The letter read, in part, “The recent disappearance of Saudi journalist and Washington Post columnist Jamal Khashoggi suggests that he could be a victim of a gross violation of internationally recognized human rights, which includes ‘torture or cruel, inhuman, or degrading treatment or punishment, prolonged detention without charges and trial, causing the disappearance of persons by the abduction and clandestine detention of those persons, and other flagrant denial of the right to life, liberty, or the security of person.’ Therefore, we request that you make a determination on the imposition of sanctions pursuant to the Global Magnitsky Human Rights Accountability Act with respect to any foreign person responsible for such a violation related to Mr. Khashoggi. Our expectation is that in making your determination you will consider any relevant information, including with respect to the highest ranking officials in the Government of Saudi Arabia.”

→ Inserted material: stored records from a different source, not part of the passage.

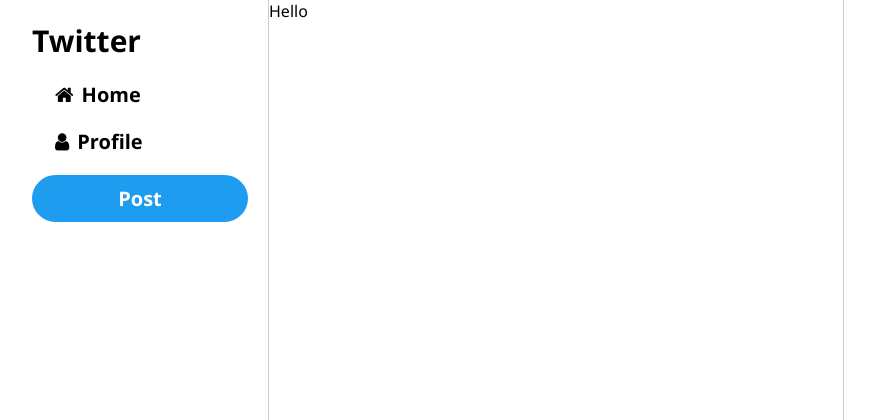
After one commit to CelineTrann/twitter_clone, a Django app: a page that uses posts/templates/base.html in a window 1280 px wide. The commit adds this page. Shown: the top 420 px of the page, without its empty margins (116-991 px from the left). Run offline with Django 4.2, Linux system fonts and the light colour scheme; the visitor is signed in with stand-in values (Sample User, id 1); data comes from the database, SQL or seed files in the repository.

Commit message:
Create path to user profile

```diff
--- a/posts/templates/base.html
+++ b/posts/templates/base.html
@@ -43,13 +43,13 @@
     <nav>
         <h1>Twitter</h1>
         <div class="nav-btn-list">
-            <a href="/" class="nav-link" id="home-button">
+            <a href="{% url 'home' %}" class="nav-link" id="home-button">
                 <div class="nav-button btn">
                     <i class="fa fa-home" aria-hidden="true"></i>
                     <p>Home</p>
                 </div>
             </a>
-            <a href="#" class="nav-link" id="profile-button">
+            <a href="{% url 'profile' user.username %}" class="nav-link" id="profile-button">
                 <div class="nav-button btn">
                     <i class="fa fa-user" aria-hidden="true"></i>
                     <p>Profile</p>
--- /dev/null
+++ b/posts/templates/profile.html
@@ -0,0 +1,4 @@
+{% extends 'base.html' %}
+{% block content %}
+<div>Hello</div>
+{% endblock content %}
--- a/posts/urls.py
+++ b/posts/urls.py
@@ -2,6 +2,7 @@
 from . import views
 
 urlpatterns = [
-    path("", views.home, name="home"),
-    path("post/", views.post, name="post")
+    path("/", views.home, name="home"),
+    path("post/", views.post, name="post"),
+    path("profile/<str:username>", views.profile, name="profile"),
 ]
--- a/posts/views.py
+++ b/posts/views.py
@@ -1,16 +1,18 @@
 from django.shortcuts import render, redirect
-from .models import Tweet, User
+from .models import Tweet, Profile
 from .forms import TweetForm
 
 from django.contrib.auth.decorators import login_required
 
-# Create your views here.
+from django.http import HttpResponse
+
 @login_required
 def home(request):
     items = Tweet.objects.all().order_by("-updated_at")
     form = TweetForm()
-    return render(request, "home.html", {"Tweets": items, "form": form})
+    return render(request, "home.html", {"Tweets": items, "form": form, "User": request.user})
 
+@login_required
 def post(request):
     if request.method == 'POST':
         form = TweetForm(request.POST)
@@ -19,3 +21,8 @@
             tweet.user = request.user
             tweet.save()
             return redirect("home")
+
+@login_required
+def profile(request, username):
+    profile_info = Profile.objects.get(pk=request.user.id)
+    return render(request, "profile.html", {"Profile": profile_info})
```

The other signatories on the letter included Senators Bob Corker (Tennessee) and Bob Menendez (D-New Jersey), who are, respectively the chairman and ranking member of the Senate Foreign Relations Committee; and Patrick Leahy (D-Vermont), who is ranking member of the Senate Appropriations Subcommittee on State, Foreign Operations, and Related Programs (of which Graham, himself is chairman). In addition, a number of other legislators, both Democratic and Republican, added their names to the correspondence.

In addition, an October 16 report by Bloomberg noted that Senate Majority Leader Mitch McConnell (R-Kentucky)—who has supported Trump on every major policy effort, from deconstructing Obamacare to the tax bill to the Supreme Court nomination— said the disappearance and possible murder of journalist Jamal Khashoggi looks “extremely disturbing” but the United States needs to determine what role Saudi Arabia’s government may have played before responding.

“Clearly we need to find out what happened before deciding what action should be taken,” McConnell said Tuesday in an interview with Bloomberg News. “I can’t imagine if what we think happened, that we would take no action.”

Asked whether that action would include halting arms sales to the Saudis, McConnell said he’s not ready to say which form of action he would take. He that the president did “the right thing” by sending Secretary of State Michael Pompeo to Saudi Arabia on October 15 to meet with King Salman bin Abdulaziz.

Research contact: @DonnaAN1